Roberto Chabet, Father of Philippine Conceptual Art, Dies at 76
Roberto Chabet at the University of the Philippines College of Fine Arts, Quezon City, circa 1980s.
(Photo: Soler)

MANILA – Architect, painter, printmaker, sculptor, stage designer, teacher and writer: the multifaceted and influential artist Roberto “Bobby” Chabet died Tuesday, April 30, of cardiac arrest at the University of the East Ramon Magsaysay Memorial Hospital in Manila. He was 76.

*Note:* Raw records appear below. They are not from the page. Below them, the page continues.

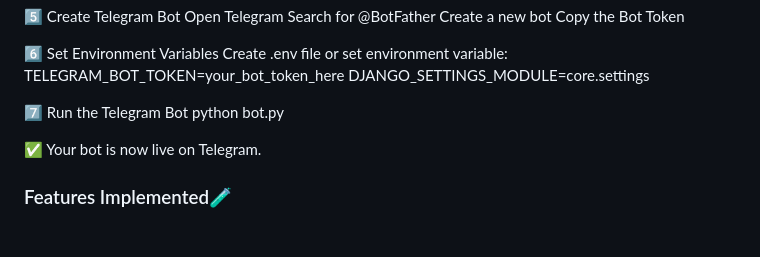
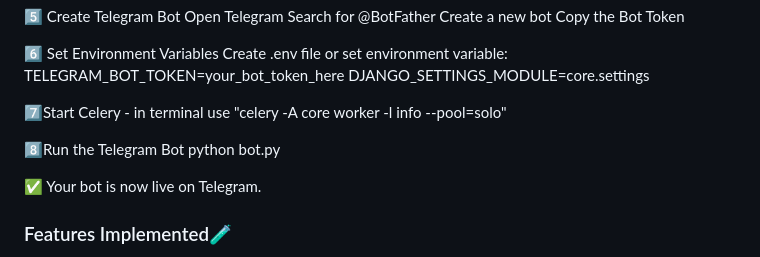
Before and after one commit to mayals/telegram-commerce-bot, a Markdown page: README.md, the part around the change. Drawn GitHub-style; blank space fills up the shorter version.

```diff
--- a/README.md
+++ b/README.md
@@ -82,7 +82,11 @@ Create .env file or set environment variable:
 TELEGRAM_BOT_TOKEN=your_bot_token_here
 DJANGO_SETTINGS_MODULE=core.settings
 
-7️⃣ Run the Telegram Bot
+
+7️⃣Start Celery - in terminal use "celery -A core worker -l info --pool=solo"
+
+
+8️⃣Run the Telegram Bot
 python bot.py
 
 ✅ Your bot is now live on Telegram.
```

Widely acknowledged as the father of Philippine conceptual art, Chabet's pioneering conceptual work and role as teacher and curator has been instrumental in shaping the country's contemporary art scene. He is best known for radical installations created from commonplace materials and found objects like plywood and stale bread.

 

Born Roberto Rodriguez in 1937 in Manila, Chabet took his mother's maiden name when he started out as an artist to avoid being linked to the unrelated, established artist Manuel Rodriguez, Sr. He graduated in Architecture from the University of Santo Tomas and held his first solo exhibition the same year in 1961, at Luz Gallery.

Between 1967 and 1970, Chabet was the founding museum director of the Cultural Center of the Philippines (CCP) where he initiated the Thirteen Artist Award, which remains the most prestigious recognition to be given by a national institution to young Filipino visual artists today.

In 2011, a year-long retrospective dedicated to the artist titled “Roberto Chabet: Fifty Years” toured galleries in Singapore, Hong Kong and the Philippines, and culminated in an unprecedented show taking up all four stories of the CCP.

Although weakened by two strokes and often wheelchair-bound in his later years, Chabet continued to create and show new works until he died. An ongoing group exhibit at the CCP called “The Mona Lisa Project” includes his take on Leonardo da Vinci’s iconic portrait, and runs until 16 June 2013.